A line belongs in the answer if it contains "registration"; copy every such line from the entries below.

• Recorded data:
::::::
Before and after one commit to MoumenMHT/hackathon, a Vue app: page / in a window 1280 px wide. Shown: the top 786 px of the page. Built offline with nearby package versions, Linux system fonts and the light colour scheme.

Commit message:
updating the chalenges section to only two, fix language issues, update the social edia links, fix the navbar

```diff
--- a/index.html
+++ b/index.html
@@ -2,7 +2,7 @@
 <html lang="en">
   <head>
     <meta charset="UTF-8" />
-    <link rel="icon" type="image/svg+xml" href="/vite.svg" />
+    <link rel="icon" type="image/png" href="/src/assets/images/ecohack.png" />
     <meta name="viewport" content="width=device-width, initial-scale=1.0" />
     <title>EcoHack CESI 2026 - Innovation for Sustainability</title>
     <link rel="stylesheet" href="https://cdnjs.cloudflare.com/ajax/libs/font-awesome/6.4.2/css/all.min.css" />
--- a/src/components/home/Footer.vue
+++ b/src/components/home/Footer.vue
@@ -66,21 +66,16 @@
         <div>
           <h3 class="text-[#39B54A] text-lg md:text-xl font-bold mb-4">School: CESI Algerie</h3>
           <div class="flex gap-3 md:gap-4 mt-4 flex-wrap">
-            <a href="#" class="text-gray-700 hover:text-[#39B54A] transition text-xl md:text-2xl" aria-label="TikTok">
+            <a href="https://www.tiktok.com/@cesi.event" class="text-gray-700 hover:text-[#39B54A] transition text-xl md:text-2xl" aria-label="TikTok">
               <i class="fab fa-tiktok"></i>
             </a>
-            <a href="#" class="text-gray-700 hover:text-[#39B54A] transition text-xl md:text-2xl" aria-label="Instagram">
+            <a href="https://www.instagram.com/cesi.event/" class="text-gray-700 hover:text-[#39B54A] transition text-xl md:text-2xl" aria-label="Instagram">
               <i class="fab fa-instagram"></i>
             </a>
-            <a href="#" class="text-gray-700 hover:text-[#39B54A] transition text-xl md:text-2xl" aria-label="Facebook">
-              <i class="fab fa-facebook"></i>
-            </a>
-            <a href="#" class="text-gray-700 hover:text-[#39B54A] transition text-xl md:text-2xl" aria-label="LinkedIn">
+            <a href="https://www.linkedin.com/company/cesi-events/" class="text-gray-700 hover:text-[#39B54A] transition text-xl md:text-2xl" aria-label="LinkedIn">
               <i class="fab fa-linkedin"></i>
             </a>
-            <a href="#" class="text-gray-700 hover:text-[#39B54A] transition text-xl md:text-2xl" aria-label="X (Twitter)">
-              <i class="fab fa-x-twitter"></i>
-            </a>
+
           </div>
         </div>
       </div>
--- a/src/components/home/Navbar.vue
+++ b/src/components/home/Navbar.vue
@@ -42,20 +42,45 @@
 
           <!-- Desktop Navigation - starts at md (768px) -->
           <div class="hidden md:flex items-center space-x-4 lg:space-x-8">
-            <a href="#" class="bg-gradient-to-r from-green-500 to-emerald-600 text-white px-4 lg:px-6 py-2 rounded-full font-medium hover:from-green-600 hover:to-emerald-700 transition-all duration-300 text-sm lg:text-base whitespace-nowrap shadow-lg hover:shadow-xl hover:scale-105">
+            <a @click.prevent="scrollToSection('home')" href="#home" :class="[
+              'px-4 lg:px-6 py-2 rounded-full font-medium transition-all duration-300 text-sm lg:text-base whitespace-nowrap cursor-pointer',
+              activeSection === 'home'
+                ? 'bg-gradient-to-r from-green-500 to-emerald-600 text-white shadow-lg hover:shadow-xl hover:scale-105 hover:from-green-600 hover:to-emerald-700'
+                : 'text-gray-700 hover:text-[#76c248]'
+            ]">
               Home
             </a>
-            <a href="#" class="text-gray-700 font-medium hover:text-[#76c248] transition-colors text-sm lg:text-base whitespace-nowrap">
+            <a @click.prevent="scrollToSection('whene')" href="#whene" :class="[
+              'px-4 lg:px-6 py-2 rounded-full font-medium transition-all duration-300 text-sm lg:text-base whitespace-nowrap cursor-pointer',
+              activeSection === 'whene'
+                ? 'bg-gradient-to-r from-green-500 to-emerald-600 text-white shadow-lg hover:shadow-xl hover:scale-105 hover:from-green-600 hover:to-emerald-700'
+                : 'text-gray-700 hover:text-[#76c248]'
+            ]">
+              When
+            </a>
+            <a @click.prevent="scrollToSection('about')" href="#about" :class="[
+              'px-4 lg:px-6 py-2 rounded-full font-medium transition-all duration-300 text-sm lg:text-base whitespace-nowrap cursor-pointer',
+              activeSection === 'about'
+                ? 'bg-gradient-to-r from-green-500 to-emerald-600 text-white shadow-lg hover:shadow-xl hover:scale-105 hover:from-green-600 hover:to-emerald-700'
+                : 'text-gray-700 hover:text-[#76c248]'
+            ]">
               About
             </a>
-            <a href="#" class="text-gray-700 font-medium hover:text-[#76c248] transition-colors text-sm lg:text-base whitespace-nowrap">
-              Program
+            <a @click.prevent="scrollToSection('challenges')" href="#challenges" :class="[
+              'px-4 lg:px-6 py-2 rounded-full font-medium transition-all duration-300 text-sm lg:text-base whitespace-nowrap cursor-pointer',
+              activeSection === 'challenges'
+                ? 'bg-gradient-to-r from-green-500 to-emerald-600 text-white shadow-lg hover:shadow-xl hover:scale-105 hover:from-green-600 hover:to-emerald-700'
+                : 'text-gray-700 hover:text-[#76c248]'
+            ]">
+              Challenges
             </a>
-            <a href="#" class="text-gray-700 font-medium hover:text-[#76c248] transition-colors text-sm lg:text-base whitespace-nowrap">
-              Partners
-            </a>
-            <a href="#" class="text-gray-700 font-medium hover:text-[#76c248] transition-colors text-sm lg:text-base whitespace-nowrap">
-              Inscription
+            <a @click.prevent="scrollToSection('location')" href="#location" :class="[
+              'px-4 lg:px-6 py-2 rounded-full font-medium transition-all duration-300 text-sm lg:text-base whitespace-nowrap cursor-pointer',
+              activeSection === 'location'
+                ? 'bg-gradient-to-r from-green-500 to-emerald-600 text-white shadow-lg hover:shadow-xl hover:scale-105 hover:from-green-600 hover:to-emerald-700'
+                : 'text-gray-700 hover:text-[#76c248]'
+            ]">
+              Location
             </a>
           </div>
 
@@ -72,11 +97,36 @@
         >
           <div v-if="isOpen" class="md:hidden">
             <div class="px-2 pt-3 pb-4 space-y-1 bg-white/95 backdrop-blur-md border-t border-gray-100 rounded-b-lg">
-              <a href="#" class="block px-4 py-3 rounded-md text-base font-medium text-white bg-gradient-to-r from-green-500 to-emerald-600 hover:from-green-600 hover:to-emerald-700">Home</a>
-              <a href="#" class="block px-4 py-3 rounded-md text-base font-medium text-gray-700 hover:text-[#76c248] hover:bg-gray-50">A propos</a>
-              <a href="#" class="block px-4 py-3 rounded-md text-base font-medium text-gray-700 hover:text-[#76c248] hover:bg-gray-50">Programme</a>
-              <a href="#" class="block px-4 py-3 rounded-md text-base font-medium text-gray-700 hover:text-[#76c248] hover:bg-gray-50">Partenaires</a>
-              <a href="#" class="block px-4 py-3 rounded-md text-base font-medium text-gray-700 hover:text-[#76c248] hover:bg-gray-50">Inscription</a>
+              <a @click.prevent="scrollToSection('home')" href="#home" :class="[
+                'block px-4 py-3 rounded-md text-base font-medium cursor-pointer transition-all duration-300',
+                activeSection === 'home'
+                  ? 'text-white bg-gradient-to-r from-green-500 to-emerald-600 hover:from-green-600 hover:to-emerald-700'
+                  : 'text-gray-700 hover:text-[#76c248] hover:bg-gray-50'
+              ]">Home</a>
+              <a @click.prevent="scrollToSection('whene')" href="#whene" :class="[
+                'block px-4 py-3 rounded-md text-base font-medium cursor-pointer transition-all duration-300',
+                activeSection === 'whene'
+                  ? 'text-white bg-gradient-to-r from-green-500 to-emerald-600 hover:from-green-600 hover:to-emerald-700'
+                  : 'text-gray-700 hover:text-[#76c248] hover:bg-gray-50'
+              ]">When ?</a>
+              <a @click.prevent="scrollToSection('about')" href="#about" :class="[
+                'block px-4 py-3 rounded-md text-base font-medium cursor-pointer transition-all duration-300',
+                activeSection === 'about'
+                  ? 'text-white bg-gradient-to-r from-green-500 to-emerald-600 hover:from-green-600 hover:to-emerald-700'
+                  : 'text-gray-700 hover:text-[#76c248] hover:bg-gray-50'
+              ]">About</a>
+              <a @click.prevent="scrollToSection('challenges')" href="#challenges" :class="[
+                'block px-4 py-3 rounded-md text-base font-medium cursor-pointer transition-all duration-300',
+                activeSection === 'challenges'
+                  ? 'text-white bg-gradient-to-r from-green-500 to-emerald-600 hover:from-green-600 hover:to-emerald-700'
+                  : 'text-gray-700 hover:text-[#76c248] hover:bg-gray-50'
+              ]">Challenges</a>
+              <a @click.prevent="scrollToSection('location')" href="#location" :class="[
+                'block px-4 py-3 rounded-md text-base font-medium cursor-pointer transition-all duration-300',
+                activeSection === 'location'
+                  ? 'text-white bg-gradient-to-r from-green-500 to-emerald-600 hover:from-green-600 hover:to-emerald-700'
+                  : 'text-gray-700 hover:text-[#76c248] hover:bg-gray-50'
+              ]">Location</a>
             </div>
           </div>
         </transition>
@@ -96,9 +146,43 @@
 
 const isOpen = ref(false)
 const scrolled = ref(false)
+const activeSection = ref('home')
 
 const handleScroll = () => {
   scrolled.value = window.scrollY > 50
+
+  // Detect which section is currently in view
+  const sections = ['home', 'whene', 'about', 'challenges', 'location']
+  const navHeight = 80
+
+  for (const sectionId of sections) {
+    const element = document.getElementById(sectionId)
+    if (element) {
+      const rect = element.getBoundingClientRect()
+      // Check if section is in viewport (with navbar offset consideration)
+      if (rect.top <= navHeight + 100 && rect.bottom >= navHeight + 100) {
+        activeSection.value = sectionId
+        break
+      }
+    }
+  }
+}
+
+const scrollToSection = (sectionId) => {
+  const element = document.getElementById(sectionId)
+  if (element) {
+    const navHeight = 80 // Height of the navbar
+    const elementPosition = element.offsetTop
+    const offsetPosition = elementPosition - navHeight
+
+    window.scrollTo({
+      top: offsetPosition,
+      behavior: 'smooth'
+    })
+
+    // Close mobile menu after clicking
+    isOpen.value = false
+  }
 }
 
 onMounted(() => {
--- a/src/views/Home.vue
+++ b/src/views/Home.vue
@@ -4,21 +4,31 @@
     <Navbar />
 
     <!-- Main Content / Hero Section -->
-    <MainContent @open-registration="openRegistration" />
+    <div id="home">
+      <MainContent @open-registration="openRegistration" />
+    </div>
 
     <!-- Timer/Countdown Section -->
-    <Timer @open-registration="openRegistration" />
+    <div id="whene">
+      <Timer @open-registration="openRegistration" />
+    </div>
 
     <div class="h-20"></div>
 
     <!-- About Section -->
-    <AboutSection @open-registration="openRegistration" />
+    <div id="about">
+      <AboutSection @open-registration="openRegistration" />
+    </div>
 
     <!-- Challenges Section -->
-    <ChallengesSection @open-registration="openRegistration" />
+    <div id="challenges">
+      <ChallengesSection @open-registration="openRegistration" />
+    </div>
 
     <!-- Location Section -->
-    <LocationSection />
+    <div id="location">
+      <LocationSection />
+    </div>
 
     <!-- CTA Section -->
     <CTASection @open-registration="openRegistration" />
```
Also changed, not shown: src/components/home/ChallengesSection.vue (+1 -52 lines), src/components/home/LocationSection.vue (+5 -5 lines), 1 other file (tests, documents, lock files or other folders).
::::::
• Response for this exercise:
-    <MainContent @open-registration="openRegistration" />
+      <MainContent @open-registration="openRegistration" />
-    <Timer @open-registration="openRegistration" />
+      <Timer @open-registration="openRegistration" />
-    <AboutSection @open-registration="openRegistration" />
+      <AboutSection @open-registration="openRegistration" />
-    <ChallengesSection @open-registration="openRegistration" />
+      <ChallengesSection @open-registration="openRegistration" />
     <CTASection @open-registration="openRegistration" />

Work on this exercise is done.